Justin Bailey, associate director of Illawarra Home Loans has been working as a mortgage broker in the region for several years.
Mr Bailey was surprised by “the action they’re going to take against brokers, (which) realistically throws the power back into the bigger banks”.
Mortgage brokers have hit out at the Banking Royal Commission’s recommendation to scrap their commissions in favour of upfront fees, saying it will play into the hands of the big banks by making customers less likely to compare loans and find the best interest rate.
Both major parties have committed to removing trailing commissions, which pay brokers a small percentage of the value of a loan every month for the life of a loan, but only Labor has said it will remove upfront commissions.
“Why should a broker, whose work is complete when the loan is arranged, continue to benefit from the loan for years to come?” commissioner Kenneth Hayne said in his final report.
Mr Hayne has recommended the abolition of trail commissions paid to brokers in the next year to 18 months, followed by the complete abolition of all commissions paid by lenders to brokers in the following year to 18 months.
“By shutting down brokers or making it harder for them, or making clients pay upfront fees… That’s basically putting more power into the banks,” Mr Bailey said.
Mr Bailey said 55 per cent of loans nationally were written through brokers.
“You’re going to take away that competition,” he said.
“There’s a lot of little banks that don’t have branches, so they rely on the broker channel to support them.
“And that’s how it creates competition. Even though the bulk of the loans still goes through the big banks, it creates competition within the broker channel, which is great for the customers.”
Mr Bailey said the proposed changes would make it more difficult for prospective home buyers in the Illawarra to get into the market.
He said this was because brokers are generally more skilled in different products through different banks.
“For example, some banks are more lenient with first home buyers, and it’ll make it harder for them when they have to go shopping around themselves.
“So you’d have a customer, it might be a young customer and a first home buyer, going down Crown Street trying to visit all the banks.

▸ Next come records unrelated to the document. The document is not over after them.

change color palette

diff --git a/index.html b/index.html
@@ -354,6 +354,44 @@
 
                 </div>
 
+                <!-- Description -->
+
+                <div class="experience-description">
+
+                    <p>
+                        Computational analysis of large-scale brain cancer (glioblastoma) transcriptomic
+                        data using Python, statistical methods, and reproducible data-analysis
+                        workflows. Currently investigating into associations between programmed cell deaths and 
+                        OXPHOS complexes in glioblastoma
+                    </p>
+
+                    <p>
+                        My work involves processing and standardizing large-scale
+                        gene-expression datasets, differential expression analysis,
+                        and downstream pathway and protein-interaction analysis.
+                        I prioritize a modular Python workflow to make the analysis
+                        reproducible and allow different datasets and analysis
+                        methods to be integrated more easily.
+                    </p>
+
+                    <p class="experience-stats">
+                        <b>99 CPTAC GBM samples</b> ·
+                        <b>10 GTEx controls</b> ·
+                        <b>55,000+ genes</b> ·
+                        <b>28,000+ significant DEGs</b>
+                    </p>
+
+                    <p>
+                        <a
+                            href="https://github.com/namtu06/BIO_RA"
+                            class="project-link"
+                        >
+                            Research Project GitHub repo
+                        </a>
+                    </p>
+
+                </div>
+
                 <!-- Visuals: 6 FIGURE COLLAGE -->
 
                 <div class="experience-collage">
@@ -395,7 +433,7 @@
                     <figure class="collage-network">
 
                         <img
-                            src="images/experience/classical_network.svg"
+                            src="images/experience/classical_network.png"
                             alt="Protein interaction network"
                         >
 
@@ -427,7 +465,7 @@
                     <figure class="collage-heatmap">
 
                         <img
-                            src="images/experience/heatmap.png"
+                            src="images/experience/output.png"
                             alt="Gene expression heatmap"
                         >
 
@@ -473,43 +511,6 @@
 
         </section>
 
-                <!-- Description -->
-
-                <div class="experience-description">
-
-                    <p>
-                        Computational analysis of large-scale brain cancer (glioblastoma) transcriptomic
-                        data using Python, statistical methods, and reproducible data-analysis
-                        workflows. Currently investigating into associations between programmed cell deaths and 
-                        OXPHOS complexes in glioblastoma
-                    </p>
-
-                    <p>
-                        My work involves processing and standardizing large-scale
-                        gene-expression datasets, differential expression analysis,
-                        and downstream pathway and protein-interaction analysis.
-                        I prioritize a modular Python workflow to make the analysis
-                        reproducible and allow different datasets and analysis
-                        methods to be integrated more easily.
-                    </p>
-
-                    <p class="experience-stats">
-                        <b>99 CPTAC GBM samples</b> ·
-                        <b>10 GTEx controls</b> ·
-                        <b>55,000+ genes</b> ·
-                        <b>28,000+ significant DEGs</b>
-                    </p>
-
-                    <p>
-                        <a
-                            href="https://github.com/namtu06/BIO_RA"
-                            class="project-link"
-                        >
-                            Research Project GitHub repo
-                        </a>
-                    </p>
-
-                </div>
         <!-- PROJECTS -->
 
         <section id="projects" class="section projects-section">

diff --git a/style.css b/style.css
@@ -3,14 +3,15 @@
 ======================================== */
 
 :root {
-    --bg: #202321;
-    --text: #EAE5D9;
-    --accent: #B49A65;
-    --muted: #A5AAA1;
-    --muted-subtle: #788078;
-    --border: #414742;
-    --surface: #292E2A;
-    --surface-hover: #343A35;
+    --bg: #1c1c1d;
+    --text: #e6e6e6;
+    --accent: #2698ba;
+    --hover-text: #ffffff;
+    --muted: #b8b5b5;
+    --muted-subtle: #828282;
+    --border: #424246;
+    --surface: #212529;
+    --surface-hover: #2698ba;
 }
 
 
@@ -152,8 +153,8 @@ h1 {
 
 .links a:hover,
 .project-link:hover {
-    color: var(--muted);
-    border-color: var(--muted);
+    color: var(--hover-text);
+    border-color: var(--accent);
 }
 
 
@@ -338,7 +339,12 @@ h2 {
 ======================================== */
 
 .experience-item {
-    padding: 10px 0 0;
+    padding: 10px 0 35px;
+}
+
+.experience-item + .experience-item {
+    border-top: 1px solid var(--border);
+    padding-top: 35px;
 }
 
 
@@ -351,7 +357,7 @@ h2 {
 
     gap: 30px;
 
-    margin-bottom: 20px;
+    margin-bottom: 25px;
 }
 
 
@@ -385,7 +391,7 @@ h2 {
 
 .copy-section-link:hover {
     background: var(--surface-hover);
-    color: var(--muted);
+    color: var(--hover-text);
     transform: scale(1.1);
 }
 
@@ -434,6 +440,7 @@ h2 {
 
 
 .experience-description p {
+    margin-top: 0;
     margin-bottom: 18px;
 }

“And it’s just going to be hard for them; by the time they go through the second one they’re just going to accept what’s there.
“And that’s what the big banks do as it is; they make it difficult so you just go with whoever you can get it from.
“(Whereas) the brokers don’t care per se about what bank, they just care about what the best rate is for the customer, and who can do it efficiently for them.”
Mr Bailey said the changes would likely mean the broker industry “will get smaller, but I don’t believe it’s going to destroy it… Because they know it’s going to take away that competition”.